_Task to carry out_
In the listing that follows, count the lines that include "layouts", and answer with the total alone.

_Exercise data_
###
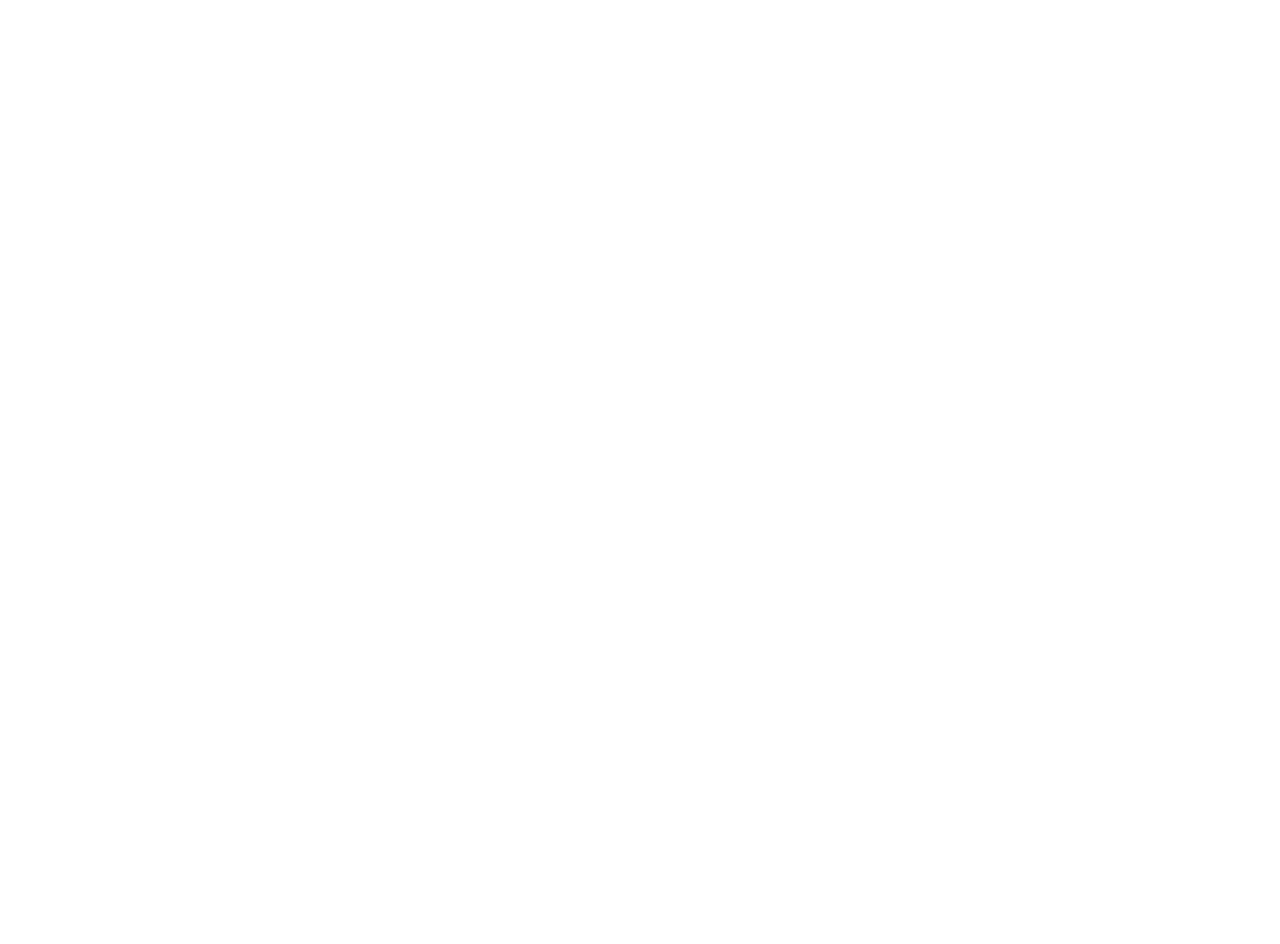
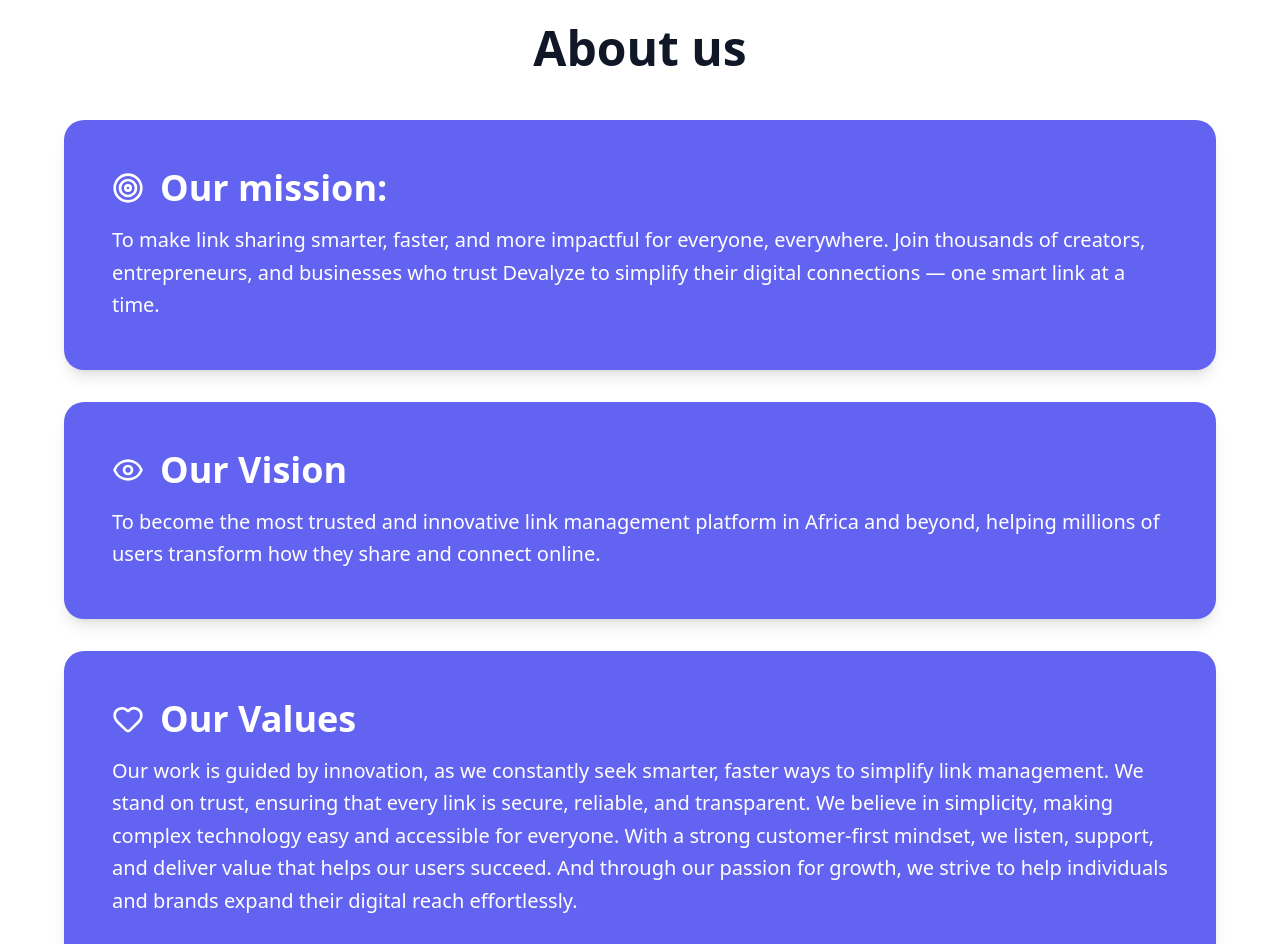
Before and after one commit to Yulong-Dev/Devalyze_url_shortener, a React (Vite) app in the folder devalyze_url/: page /about in a window 1280 px wide. Before the commit this address had no page. Shown: the part 40-984 px from the top of the page. Before the commit the page ends 800 px from the top, so only its background shows below. Built offline with nearby package versions, Linux system fonts and the light colour scheme; a web font is replaced by a local one.

Commit message:
Little chnages

```diff
--- a/devalyze_url/src/App.jsx
+++ b/devalyze_url/src/App.jsx
@@ -19,6 +19,7 @@ import Support from "./pages/Support.jsx";
 import SettingsPage from "./pages/SettingsPage";
 import PublicProfile from "./pages/PublicProfile.jsx";
 import Services from "./pages/Services.jsx";
+import About from "./pages/AboutUs.jsx";
 
 function App() {
   return (
@@ -29,6 +30,7 @@ function App() {
         <Route path="/SignIn" element={<SignIn />} />
         <Route path="/SignUp" element={<SignUp />} />
           <Route path="/services" element={<Services />} />
+          <Route path="/about" element={<About />} />
 
         <Route
           path="/dashboard"
--- a/devalyze_url/src/layouts/DashboardLayout.jsx
+++ b/devalyze_url/src/layouts/DashboardLayout.jsx
@@ -97,7 +97,7 @@ const DashboardLayout = () => {
     const handleSignOut = () => {
         localStorage.removeItem("token");
         toast.success("Signed out successfully");
-        navigate("/SignIn");
+        navigate("/");
     };
 
     // Avatar
--- /dev/null
+++ b/devalyze_url/src/pages/AboutUs.jsx
@@ -0,0 +1,115 @@
+import React from 'react';
+import { motion } from 'framer-motion';
+import { Target, Eye, Heart } from 'lucide-react';
+import { Link } from 'react-router-dom';
+
+function About() {
+    const fadeInUp = {
+        hidden: { opacity: 0, y: 30 },
+        visible: {
+            opacity: 1,
+            y: 0,
+            transition: {
+                duration: 0.6,
+                ease: 'easeOut',
+            },
+        },
+    };
+
+    return (
+        <div className="min-h-screen bg-white py-16 px-4 sm:px-6 lg:px-8">
+            <div className="max-w-6xl mx-auto">
+                {/* Page Title */}
+                <motion.div
+                    initial={{ opacity: 0, y: -20 }}
+                    animate={{ opacity: 1, y: 0 }}
+                    transition={{ duration: 0.6 }}
+                    className="text-center mb-12"
+                >
+                    <h1 className="text-4xl md:text-5xl font-bold text-gray-900">
+                        About us
+                    </h1>
+                </motion.div>
+
+                {/* Mission Section */}
+                <motion.div
+                    variants={fadeInUp}
+                    initial="hidden"
+                    whileInView="visible"
+                    viewport={{ once: true, amount: 0.3 }}
+                    className="mb-8"
+                >
+                    <div className="bg-[#6363F1] rounded-[20px] p-8 md:p-12 shadow-lg">
+                        <div className="flex items-start gap-4 mb-4">
+                            <Target className="w-8 h-8 text-white flex-shrink-0 mt-1" />
+                            <h2 className="text-3xl md:text-4xl font-bold text-white">
+                                Our mission:
+                            </h2>
+                        </div>
+                        <p className="text-white text-lg md:text-xl leading-relaxed font-medium">
+                            To make link sharing smarter, faster, and more impactful for everyone, everywhere. Join thousands of creators, entrepreneurs, and businesses who trust Devalyze to simplify their digital connections — one smart link at a time.
+                        </p>
+                    </div>
+                </motion.div>
+
+                {/* Vision Section */}
+                <motion.div
+                    variants={fadeInUp}
+                    initial="hidden"
+                    whileInView="visible"
+                    viewport={{ once: true, amount: 0.3 }}
+                    className="mb-8"
+                >
+                    <div className="bg-[#6363F1] rounded-[20px] p-8 md:p-12 shadow-lg">
+                        <div className="flex items-start gap-4 mb-4">
+                            <Eye className="w-8 h-8 text-white flex-shrink-0 mt-1" />
+                            <h2 className="text-3xl md:text-4xl font-bold text-white">
+                                Our Vision
+                            </h2>
+                        </div>
+                        <p className="text-white text-lg md:text-xl leading-relaxed font-medium">
+                            To become the most trusted and innovative link management platform in Africa and beyond, helping millions of users transform how they share and connect online.
+                        </p>
+                    </div>
+                </motion.div>
+
+                {/* Values Section */}
+                <motion.div
+                    variants={fadeInUp}
+                    initial="hidden"
+                    whileInView="visible"
+                    viewport={{ once: true, amount: 0.3 }}
+                >
+                    <div className="bg-[#6363F1] rounded-[20px] p-8 md:p-12 shadow-lg">
+                        <div className="flex items-start gap-4 mb-4">
+                            <Heart className="w-8 h-8 text-white flex-shrink-0 mt-1" />
+                            <h2 className="text-3xl md:text-4xl font-bold text-white">
+                                Our Values
+                            </h2>
+                        </div>
+                        <p className="text-white text-lg md:text-xl leading-relaxed font-medium">
+                            Our work is guided by innovation, as we constantly seek smarter, faster ways to simplify link management. We stand on trust, ensuring that every link is secure, reliable, and transparent. We believe in simplicity, making complex technology easy and accessible for everyone. With a strong customer-first mindset, we listen, support, and deliver value that helps our users succeed. And through our passion for growth, we strive to help individuals and brands expand their digital reach effortlessly.
+                        </p>
+                    </div>
+                </motion.div>
+
+                {/* Optional: Team or CTA Section */}
+                <motion.div
+                    initial={{ opacity: 0, y: 20 }}
+                    animate={{ opacity: 1, y: 0 }}
+                    transition={{ delay: 0.8, duration: 0.6 }}
+                    className="text-center mt-16"
+                >
+                    <p className="text-gray-700 text-lg mb-6">
+                        Join us on our journey to revolutionize link management
+                    </p>
+                    <Link to={'/SignUp'} className="px-8 py-4 bg-[#6363F1] text-white font-semibold rounded-lg hover:bg-[#5252E0] transition-colors duration-300 shadow-lg hover:shadow-xl">
+                        Get in Touch
+                    </Link>
+                </motion.div>
+            </div>
+        </div>
+    );
+}
+
+export default About;
--- a/devalyze_url/src/pages/Services.jsx
+++ b/devalyze_url/src/pages/Services.jsx
@@ -1,5 +1,6 @@
 import React from 'react';
 import { motion } from 'framer-motion';
+import { Link } from 'react-router-dom';
 import { Link2, LayoutDashboard, QrCode, BarChart3 } from 'lucide-react';
 
 function Services() {
@@ -118,9 +119,9 @@ function Services() {
                     <p className="text-white text-lg mb-6">
                         Ready to transform your link management?
                     </p>
-                    <button className="px-8 py-4 bg-[#6363F1] text-white font-semibold rounded-lg hover:bg-[#5252E0] transition-colors duration-300 shadow-lg hover:shadow-xl">
+                    <Link to={'/SignUp'} className="px-8 py-4 bg-[#6363F1] text-white font-semibold rounded-lg hover:bg-[#5252E0] transition-colors duration-300 shadow-lg hover:shadow-xl">
                         Get Started Free
-                    </button>
+                    </Link>
                 </motion.div>
             </div>
         </div>
```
###
_Solution to this exercise_
2